> _Instructions to follow_
With respect to the word "fpittelo", report how many lines of the following listing include it. Give nothing but the number.

> _Source data_

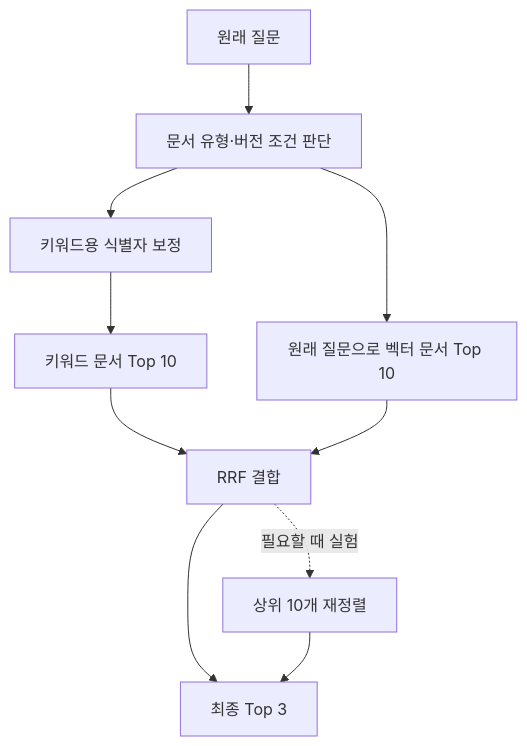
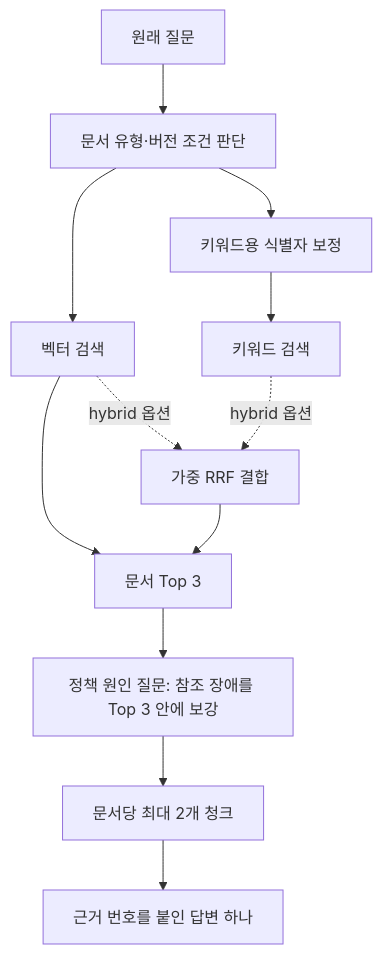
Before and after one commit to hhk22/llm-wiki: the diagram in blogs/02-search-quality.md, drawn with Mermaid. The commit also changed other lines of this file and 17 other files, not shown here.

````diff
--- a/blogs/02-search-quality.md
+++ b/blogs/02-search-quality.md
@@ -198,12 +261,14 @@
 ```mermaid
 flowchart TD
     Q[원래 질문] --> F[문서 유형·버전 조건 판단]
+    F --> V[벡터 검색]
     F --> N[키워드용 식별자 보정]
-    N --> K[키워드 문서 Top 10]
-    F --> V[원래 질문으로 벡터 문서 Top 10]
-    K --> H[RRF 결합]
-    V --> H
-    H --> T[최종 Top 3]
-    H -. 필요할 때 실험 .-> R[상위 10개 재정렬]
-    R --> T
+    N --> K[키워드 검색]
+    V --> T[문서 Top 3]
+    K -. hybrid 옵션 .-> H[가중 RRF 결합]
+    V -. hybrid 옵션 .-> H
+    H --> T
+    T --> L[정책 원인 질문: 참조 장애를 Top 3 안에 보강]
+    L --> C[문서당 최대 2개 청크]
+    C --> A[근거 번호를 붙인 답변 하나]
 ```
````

---

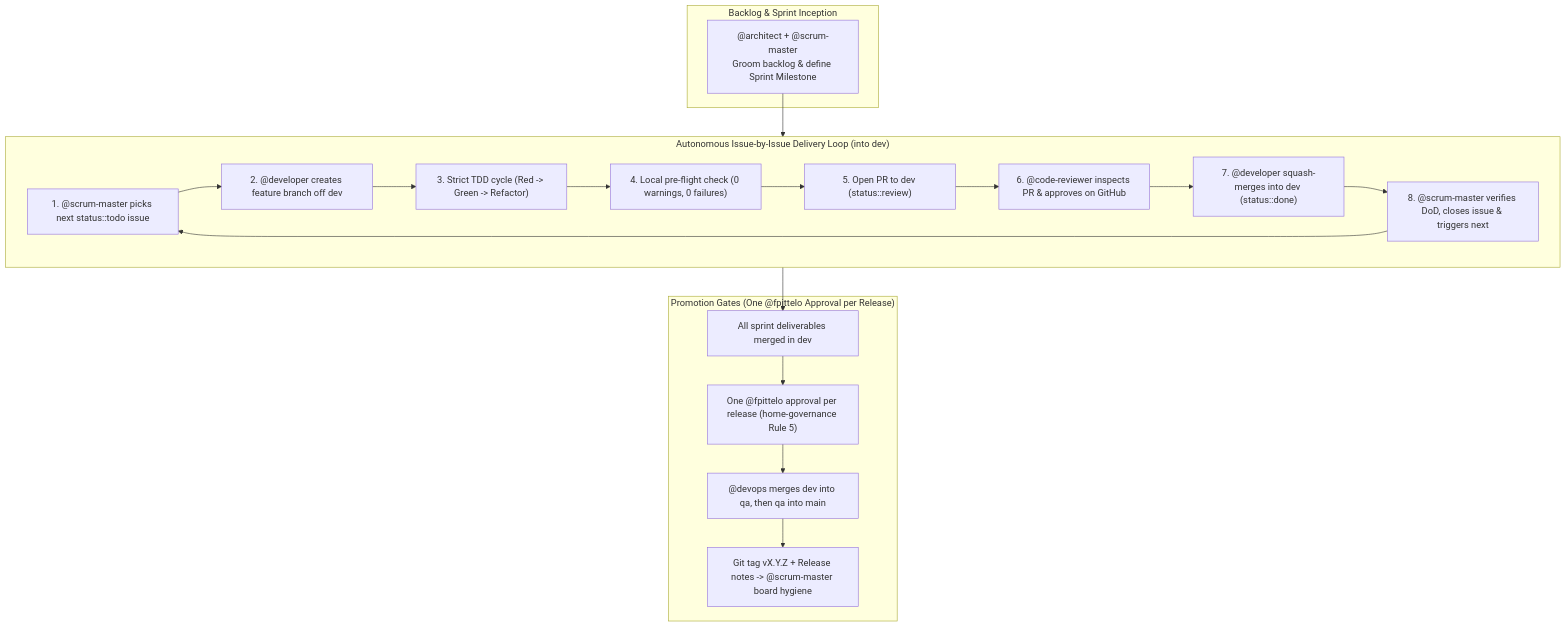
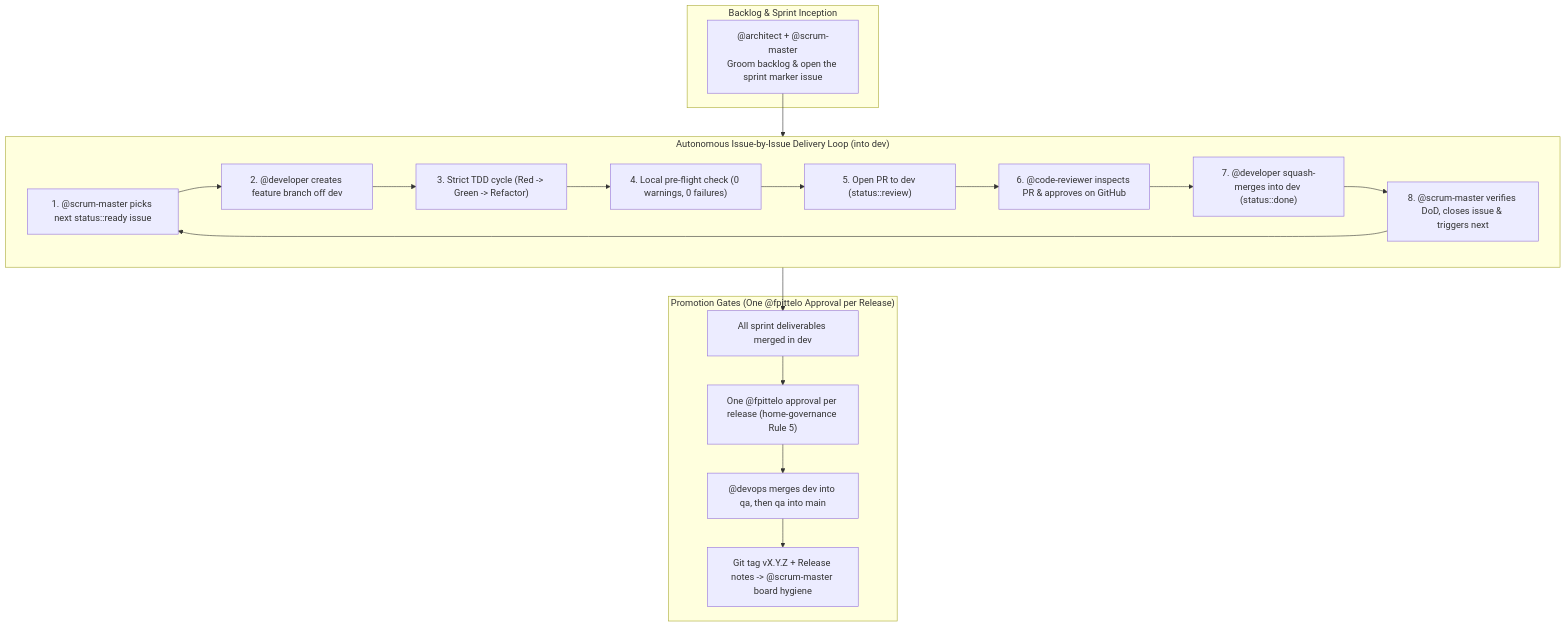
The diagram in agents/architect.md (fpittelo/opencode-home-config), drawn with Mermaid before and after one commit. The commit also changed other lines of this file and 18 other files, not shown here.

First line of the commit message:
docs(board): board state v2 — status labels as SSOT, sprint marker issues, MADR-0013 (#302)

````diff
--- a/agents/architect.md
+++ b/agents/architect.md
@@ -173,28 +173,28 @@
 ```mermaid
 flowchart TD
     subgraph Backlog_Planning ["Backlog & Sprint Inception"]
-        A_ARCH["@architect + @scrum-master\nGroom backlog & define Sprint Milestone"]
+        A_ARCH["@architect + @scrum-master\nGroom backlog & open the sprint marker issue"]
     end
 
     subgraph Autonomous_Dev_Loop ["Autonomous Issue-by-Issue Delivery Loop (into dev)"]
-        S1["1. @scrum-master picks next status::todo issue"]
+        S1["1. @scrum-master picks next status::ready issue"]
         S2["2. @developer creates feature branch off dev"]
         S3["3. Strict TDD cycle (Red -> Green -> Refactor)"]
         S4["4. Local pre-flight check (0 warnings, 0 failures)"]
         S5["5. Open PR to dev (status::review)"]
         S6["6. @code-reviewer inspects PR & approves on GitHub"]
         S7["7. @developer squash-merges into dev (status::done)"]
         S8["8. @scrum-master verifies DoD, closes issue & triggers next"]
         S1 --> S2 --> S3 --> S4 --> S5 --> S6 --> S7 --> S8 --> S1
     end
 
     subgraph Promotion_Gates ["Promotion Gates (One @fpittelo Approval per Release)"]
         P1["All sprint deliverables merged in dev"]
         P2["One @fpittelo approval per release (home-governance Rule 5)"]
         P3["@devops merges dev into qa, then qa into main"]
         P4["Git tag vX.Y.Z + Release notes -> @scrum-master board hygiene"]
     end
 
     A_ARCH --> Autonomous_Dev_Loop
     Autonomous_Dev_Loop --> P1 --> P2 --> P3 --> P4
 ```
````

> _Finished exercise_
3